“It was controversial, but controversy wasn’t something he shunned; controversy became the system through which disagreement and debate could be heard. He was comfortable with that. He welcomed it. That aspect of his history is never really discussed."
And he added:
“The vested interests don’t want us speaking of Dr. King in radical terms. The great tragedy and irony of it all is that the public hungers for voices that are driven more by these moral concerns.”
As I've noted before, the warp and woof of the corporate media has been to soft soap our history and even our heroes, like JFK, MLK, and RFK. They want us to believe they were all simply offed by isolated lone nuts, but the deep politics of each case says otherwise: that all were victims of the national security state and its allies. History only makes sense when treated not as a succession of facts to be memorized, but as an analysis of countervailing forces set in opposition to each other for attainment of power and/or resources. The conspiracy zeitgeist only becomes manifest and apparent in this context - and not allowing oneself to become a victim of what Curtis White has called "the Middle Mind". This is a molded - by PR - entity, averse to scrutinizing any event below the superficial media-market tropes and sound bites. It is terrified of what it may learn, say about the 60s' assassinations, and therefore sticks to the safe, conforming path offered by the media - never diverging too far beyond the lines.
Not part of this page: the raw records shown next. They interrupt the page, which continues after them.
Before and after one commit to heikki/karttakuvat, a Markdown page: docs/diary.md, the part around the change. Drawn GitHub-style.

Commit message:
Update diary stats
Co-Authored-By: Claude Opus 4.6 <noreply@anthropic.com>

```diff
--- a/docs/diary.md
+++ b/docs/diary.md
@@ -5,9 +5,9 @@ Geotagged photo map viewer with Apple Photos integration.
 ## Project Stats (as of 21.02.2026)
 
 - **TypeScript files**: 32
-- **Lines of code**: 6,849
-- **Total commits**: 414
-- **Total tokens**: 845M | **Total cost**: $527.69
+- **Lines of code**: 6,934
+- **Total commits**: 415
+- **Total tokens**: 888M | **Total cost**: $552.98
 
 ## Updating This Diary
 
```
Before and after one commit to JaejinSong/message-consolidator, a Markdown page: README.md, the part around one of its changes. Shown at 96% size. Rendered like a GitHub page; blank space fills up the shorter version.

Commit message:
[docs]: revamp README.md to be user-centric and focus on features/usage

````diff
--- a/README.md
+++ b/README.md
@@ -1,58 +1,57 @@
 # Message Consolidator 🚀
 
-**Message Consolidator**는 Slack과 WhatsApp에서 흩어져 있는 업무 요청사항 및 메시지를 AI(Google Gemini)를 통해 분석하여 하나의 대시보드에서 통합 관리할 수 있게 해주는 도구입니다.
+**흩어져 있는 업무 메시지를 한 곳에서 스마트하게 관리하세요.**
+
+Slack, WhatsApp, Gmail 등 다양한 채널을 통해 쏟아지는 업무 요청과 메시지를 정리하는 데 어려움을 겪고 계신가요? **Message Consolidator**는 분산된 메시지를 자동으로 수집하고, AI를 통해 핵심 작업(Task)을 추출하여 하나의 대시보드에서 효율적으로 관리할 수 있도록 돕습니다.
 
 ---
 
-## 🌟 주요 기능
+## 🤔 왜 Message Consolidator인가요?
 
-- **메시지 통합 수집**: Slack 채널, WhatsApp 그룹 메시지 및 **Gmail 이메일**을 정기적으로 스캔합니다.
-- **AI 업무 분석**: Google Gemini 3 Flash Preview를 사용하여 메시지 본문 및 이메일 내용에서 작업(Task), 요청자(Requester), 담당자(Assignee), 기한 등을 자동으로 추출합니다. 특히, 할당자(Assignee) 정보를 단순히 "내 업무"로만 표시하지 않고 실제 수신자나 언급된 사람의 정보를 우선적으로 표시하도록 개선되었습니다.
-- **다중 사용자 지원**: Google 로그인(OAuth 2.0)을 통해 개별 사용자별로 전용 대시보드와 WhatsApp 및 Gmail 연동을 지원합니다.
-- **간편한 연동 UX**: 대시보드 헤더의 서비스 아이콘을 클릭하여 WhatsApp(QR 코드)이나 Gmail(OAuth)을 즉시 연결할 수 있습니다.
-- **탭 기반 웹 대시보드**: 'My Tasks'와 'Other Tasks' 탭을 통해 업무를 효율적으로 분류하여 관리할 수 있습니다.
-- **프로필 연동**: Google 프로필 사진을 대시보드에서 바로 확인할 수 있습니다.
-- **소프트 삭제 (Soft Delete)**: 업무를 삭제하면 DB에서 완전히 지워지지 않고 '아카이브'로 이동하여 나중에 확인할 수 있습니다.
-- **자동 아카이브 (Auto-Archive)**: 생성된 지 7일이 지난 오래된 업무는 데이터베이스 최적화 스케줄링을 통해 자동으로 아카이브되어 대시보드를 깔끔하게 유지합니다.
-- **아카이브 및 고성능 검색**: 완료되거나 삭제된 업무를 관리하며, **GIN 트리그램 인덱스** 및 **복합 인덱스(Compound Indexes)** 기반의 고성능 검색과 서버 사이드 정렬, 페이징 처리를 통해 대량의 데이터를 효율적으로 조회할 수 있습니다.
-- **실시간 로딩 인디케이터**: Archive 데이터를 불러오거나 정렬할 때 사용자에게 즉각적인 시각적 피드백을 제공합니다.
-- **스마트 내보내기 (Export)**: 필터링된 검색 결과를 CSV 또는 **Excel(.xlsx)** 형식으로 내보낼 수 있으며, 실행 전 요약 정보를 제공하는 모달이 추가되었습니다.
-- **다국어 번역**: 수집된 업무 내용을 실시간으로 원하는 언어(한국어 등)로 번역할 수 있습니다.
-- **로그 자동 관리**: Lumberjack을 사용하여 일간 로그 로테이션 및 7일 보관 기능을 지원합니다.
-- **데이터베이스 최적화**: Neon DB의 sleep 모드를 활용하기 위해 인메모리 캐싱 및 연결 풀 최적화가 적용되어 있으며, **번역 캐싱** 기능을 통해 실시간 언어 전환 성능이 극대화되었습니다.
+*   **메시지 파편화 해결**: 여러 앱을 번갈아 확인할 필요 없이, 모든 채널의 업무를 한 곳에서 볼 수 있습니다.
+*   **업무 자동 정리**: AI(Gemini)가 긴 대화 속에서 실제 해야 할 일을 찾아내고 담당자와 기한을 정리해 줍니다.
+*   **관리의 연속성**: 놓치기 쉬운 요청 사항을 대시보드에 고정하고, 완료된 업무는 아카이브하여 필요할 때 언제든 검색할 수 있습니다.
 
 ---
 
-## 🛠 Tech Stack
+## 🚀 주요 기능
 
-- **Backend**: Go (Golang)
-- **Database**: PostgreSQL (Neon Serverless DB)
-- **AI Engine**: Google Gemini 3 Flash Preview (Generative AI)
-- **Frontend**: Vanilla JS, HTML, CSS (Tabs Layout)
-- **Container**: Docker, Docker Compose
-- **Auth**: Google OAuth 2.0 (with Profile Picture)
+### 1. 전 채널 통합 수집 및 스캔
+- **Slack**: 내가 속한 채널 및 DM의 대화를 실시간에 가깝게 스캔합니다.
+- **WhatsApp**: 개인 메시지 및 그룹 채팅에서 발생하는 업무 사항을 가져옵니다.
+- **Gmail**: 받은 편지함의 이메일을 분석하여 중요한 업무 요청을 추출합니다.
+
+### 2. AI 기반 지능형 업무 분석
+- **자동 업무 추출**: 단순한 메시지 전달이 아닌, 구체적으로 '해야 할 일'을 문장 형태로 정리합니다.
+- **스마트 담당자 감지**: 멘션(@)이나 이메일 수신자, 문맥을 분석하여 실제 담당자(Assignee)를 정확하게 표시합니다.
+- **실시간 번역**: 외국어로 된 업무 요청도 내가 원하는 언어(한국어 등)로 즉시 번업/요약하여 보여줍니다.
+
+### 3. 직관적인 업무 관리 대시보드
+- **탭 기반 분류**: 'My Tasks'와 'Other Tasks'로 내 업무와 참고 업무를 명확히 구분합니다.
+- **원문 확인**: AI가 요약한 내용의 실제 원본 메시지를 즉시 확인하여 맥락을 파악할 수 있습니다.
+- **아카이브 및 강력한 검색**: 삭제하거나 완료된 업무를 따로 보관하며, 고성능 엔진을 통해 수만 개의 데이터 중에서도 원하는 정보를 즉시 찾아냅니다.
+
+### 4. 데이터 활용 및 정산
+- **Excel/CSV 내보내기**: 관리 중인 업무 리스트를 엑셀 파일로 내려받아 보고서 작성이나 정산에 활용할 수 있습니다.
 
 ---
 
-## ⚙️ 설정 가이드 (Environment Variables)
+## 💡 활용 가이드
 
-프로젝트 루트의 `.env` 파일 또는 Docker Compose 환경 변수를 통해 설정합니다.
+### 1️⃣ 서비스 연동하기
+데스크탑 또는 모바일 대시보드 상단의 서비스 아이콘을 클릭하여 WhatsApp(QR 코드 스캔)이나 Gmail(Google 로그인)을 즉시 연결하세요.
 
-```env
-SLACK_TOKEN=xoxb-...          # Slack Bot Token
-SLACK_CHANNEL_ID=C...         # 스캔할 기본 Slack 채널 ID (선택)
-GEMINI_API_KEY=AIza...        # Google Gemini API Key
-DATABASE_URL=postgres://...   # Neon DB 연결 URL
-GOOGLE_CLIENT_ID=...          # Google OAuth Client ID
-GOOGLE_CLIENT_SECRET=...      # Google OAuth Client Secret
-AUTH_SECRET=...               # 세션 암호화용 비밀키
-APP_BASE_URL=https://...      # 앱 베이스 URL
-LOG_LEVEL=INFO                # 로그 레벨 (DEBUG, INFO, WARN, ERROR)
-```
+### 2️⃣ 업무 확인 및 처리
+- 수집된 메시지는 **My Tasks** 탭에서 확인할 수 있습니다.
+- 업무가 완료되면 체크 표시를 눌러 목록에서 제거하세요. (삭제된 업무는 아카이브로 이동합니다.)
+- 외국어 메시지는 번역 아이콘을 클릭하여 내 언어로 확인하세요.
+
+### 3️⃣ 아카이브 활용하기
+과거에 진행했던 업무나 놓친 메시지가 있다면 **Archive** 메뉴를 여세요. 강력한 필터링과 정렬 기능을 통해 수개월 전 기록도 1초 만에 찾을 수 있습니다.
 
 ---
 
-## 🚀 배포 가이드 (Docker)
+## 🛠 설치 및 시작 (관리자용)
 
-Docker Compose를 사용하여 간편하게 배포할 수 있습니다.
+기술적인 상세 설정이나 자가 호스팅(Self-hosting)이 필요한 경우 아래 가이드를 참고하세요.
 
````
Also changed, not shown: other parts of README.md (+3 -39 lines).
Martin Luther King's voice, like Kennedy's before him, inveighed against the military -security state's infrastructure and its alignment with corporate power - seeking to instead disburse social capital to the average citizen. Until we understand that, and get our heads on the right side of history, we will remain victims and not victors - in the ongoing fight to be a truly free people - as opposed to hostages of a Potemkin Democracy - which is really a Corporatocracy.